■ YOUR ASSIGNMENT
Within the lines below, find those that hold the string "components" and copy each one.

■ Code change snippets
++++

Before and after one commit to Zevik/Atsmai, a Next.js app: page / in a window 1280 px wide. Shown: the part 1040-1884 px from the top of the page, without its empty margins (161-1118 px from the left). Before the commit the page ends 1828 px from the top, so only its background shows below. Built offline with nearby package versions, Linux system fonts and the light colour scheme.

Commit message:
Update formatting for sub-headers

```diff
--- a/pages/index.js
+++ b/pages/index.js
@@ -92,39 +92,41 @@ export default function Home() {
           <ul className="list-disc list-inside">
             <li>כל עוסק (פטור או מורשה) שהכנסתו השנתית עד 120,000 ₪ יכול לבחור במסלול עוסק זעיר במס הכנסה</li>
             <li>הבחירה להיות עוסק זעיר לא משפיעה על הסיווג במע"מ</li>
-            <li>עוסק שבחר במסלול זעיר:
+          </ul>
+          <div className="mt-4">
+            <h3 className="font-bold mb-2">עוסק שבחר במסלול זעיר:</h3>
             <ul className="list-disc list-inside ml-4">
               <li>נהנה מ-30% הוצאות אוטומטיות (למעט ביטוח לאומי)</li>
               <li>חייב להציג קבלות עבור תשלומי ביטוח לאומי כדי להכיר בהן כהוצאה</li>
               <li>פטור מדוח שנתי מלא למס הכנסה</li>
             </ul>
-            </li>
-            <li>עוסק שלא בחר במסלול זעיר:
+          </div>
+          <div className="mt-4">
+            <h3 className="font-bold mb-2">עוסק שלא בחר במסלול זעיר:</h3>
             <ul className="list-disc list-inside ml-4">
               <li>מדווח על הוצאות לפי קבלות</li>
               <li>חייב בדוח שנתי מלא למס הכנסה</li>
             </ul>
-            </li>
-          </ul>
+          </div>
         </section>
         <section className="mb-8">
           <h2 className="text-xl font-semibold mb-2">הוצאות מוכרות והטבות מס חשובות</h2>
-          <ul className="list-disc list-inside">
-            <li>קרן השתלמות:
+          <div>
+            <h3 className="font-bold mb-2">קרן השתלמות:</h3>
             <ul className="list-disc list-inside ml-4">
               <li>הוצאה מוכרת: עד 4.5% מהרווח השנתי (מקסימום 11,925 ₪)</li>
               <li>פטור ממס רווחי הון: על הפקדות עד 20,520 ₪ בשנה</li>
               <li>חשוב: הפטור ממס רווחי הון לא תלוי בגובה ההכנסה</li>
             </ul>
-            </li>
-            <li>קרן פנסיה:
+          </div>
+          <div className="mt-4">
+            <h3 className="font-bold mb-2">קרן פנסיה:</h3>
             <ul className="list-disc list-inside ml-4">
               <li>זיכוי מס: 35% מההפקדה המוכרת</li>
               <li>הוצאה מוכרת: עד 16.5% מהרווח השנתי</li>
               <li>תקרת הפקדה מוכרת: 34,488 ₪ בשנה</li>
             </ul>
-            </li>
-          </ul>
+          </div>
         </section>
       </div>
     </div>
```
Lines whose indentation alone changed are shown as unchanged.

++++

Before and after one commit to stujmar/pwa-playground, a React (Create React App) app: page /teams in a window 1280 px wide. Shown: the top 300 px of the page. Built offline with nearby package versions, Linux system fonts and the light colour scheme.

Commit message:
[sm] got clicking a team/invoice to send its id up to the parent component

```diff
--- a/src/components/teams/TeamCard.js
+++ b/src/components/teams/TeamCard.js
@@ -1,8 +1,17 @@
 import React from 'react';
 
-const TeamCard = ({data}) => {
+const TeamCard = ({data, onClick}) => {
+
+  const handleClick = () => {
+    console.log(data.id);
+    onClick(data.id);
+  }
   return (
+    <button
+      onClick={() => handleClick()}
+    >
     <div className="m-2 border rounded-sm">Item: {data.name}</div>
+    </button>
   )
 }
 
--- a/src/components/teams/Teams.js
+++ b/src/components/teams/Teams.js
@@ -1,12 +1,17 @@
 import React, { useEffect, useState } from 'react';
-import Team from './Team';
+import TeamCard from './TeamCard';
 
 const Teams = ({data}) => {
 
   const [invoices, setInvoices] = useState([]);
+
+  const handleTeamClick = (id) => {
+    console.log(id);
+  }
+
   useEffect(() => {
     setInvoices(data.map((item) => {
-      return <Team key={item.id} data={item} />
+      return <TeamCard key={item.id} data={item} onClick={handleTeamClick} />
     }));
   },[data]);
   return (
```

++++

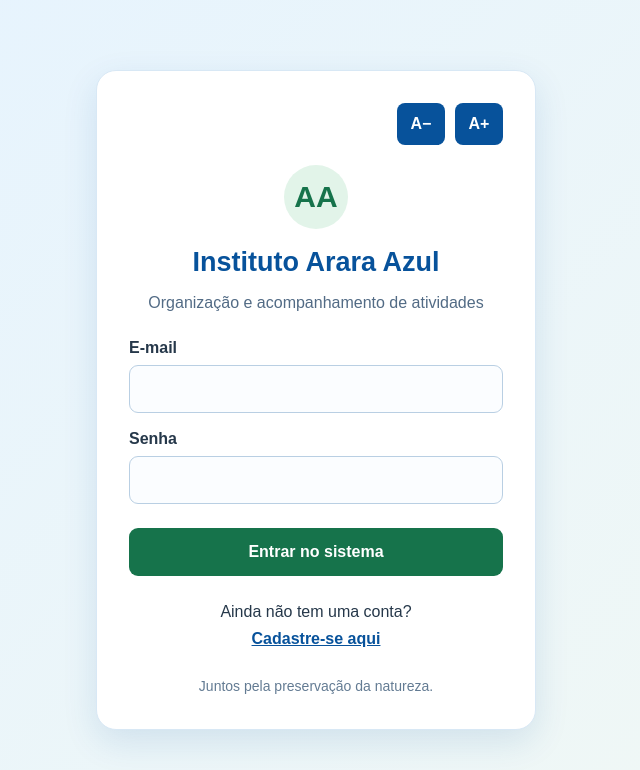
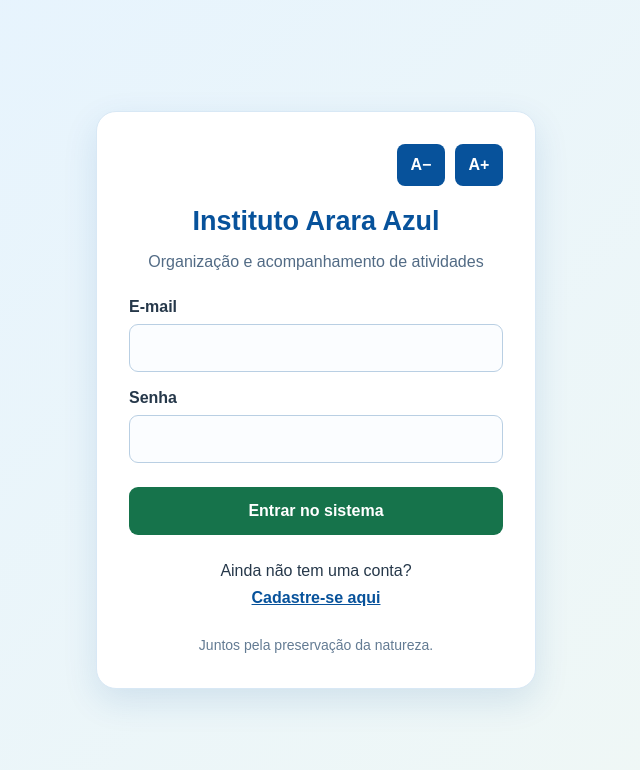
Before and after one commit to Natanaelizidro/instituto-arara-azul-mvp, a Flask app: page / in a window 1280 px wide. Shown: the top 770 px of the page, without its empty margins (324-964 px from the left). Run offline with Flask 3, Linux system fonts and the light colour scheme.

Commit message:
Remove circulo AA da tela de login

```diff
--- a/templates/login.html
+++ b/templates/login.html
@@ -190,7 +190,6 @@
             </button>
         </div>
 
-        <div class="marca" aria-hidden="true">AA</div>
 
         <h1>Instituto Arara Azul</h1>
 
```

++++

■ ANSWER SPACE
--- a/src/components/teams/TeamCard.js
+++ b/src/components/teams/TeamCard.js
--- a/src/components/teams/Teams.js
+++ b/src/components/teams/Teams.js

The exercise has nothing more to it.